*** EXTRACTED MATERIAL ***

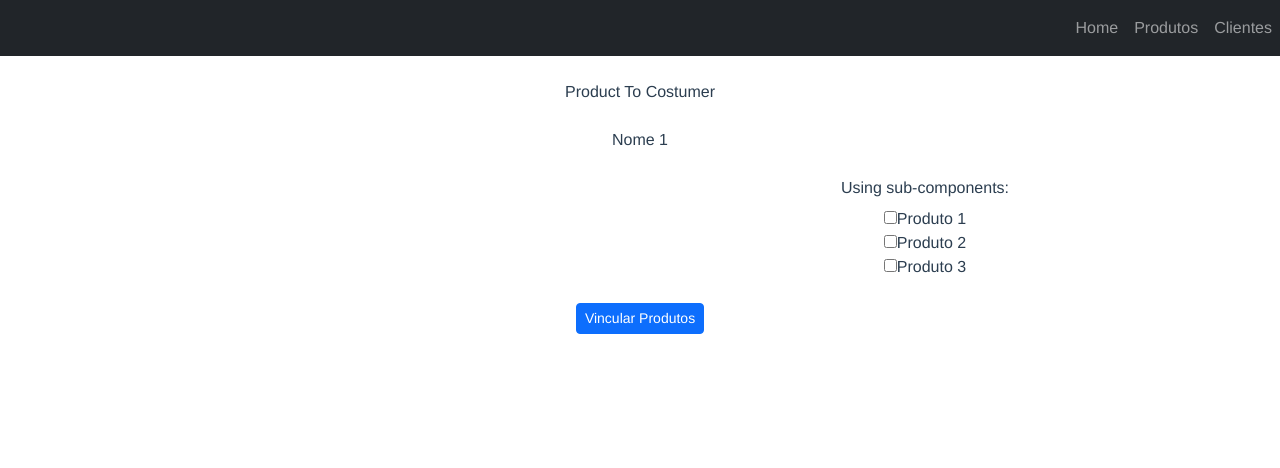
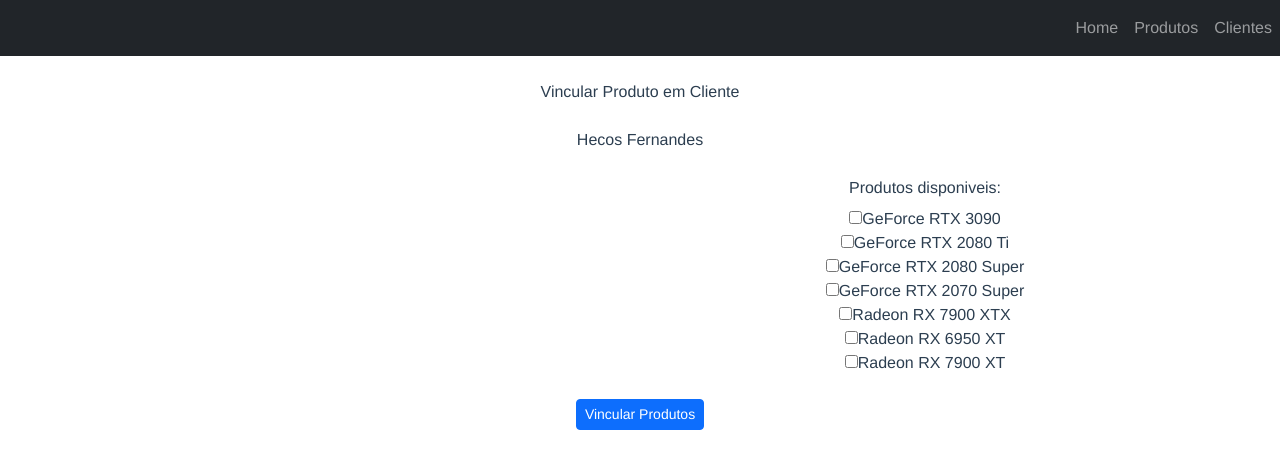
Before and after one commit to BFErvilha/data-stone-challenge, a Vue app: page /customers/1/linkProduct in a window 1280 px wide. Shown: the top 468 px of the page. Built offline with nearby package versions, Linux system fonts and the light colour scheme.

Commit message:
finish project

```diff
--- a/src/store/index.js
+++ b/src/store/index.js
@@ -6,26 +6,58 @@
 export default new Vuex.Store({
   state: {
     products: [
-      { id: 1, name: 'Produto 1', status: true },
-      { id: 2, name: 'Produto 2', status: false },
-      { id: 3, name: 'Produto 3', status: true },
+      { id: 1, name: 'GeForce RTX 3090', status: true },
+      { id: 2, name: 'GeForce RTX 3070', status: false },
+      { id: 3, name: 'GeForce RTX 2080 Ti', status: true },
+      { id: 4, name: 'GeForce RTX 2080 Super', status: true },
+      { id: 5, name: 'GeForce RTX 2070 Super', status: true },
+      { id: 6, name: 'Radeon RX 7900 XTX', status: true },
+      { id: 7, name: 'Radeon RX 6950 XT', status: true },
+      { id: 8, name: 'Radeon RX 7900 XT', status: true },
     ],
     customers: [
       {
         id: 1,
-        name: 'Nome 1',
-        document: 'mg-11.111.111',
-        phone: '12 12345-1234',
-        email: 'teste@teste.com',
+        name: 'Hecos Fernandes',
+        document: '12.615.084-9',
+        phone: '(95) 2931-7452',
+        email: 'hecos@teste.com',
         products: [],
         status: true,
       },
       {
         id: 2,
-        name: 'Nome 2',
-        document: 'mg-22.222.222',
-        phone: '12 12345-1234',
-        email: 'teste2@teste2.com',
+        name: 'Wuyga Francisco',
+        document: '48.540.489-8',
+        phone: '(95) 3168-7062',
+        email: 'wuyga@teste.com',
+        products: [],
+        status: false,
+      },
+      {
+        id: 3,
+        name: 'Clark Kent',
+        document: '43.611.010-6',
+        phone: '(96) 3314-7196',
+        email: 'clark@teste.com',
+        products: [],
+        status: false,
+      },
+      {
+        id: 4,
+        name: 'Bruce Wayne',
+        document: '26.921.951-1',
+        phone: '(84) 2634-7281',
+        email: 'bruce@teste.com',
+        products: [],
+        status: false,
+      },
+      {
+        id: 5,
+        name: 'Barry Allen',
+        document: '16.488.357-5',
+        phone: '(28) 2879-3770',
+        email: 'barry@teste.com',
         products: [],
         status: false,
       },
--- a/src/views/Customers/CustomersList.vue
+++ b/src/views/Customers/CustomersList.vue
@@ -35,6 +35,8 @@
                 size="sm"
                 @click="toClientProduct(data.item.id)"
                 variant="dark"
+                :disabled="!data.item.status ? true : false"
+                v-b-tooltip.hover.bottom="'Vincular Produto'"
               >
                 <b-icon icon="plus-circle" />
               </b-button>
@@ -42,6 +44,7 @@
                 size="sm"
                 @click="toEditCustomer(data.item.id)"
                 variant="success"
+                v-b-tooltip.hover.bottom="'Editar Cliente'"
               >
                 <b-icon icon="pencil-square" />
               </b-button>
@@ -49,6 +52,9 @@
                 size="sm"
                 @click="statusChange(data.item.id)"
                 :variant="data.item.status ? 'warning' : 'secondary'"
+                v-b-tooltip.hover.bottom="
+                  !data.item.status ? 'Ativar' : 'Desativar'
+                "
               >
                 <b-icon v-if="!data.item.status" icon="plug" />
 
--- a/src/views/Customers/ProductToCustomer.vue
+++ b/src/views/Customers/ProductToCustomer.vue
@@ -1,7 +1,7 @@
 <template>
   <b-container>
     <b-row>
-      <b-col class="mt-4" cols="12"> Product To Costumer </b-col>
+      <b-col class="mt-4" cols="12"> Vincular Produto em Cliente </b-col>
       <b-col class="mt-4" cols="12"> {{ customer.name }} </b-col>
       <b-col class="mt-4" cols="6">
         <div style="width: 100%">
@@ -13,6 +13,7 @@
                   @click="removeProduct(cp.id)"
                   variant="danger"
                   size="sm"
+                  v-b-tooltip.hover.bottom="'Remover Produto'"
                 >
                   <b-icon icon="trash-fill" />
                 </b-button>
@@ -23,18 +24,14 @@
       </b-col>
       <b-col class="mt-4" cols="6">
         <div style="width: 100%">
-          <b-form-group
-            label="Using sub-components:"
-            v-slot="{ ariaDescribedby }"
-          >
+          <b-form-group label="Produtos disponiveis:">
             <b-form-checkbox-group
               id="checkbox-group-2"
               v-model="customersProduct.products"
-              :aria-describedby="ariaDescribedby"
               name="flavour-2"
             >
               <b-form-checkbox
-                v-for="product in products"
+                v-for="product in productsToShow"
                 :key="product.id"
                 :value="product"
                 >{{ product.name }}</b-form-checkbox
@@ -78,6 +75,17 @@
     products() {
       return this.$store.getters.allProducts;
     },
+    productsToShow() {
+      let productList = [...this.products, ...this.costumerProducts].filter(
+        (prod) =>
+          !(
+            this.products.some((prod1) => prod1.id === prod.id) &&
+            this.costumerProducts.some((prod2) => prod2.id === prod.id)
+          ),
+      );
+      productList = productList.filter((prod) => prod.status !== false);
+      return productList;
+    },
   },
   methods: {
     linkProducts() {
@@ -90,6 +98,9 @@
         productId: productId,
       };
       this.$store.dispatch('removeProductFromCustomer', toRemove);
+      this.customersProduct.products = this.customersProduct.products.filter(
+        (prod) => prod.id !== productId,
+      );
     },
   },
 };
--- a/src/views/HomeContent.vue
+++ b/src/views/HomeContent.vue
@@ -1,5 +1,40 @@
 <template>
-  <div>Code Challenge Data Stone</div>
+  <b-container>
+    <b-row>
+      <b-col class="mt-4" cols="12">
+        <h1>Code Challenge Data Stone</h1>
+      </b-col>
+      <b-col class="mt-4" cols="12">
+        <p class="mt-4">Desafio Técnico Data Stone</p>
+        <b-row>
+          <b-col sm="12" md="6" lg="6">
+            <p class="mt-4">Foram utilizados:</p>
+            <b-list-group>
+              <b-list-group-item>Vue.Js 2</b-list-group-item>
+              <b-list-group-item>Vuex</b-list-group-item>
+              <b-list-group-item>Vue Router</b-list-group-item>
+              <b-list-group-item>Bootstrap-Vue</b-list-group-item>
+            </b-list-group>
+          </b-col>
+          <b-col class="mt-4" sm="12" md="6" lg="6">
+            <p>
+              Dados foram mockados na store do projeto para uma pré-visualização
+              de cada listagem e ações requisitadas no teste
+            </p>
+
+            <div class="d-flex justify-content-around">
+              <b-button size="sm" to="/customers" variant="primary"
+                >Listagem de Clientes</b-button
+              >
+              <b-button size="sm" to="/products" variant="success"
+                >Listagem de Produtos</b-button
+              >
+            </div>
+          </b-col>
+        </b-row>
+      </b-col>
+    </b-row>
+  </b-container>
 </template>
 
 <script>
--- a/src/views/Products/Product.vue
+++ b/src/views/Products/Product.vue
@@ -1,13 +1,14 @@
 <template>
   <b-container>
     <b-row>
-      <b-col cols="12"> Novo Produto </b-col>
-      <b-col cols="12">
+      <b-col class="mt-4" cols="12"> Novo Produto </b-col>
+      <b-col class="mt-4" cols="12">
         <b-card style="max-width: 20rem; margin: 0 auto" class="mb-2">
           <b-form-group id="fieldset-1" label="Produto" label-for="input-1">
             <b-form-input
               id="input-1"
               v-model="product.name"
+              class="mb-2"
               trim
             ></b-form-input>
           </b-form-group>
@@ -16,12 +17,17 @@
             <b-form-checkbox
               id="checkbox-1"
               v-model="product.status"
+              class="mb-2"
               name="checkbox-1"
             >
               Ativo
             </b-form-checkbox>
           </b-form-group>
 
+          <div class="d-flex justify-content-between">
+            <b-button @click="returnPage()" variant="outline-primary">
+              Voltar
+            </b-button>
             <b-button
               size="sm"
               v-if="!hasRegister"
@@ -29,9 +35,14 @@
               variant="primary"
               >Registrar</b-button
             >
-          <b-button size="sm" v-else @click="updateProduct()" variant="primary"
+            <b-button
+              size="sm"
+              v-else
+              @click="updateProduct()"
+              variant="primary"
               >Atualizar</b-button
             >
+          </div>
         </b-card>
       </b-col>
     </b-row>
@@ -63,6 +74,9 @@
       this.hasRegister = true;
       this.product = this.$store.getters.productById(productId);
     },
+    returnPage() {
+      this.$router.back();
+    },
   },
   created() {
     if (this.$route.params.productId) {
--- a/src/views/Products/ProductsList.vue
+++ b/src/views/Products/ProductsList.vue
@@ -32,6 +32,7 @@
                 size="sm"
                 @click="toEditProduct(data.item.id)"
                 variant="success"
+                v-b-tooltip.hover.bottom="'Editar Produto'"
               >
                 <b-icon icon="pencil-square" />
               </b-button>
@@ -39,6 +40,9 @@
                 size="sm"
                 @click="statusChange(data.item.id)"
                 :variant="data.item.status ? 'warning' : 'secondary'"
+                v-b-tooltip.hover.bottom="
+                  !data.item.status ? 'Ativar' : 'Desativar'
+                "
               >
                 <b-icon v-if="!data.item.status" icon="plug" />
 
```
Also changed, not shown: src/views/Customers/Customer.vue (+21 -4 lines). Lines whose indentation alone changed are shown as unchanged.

*** End of EXTRACTED MATERIAL ***

Give the number of lines in the data that contain the string "click", and nothing else.

→ SOLUTION
9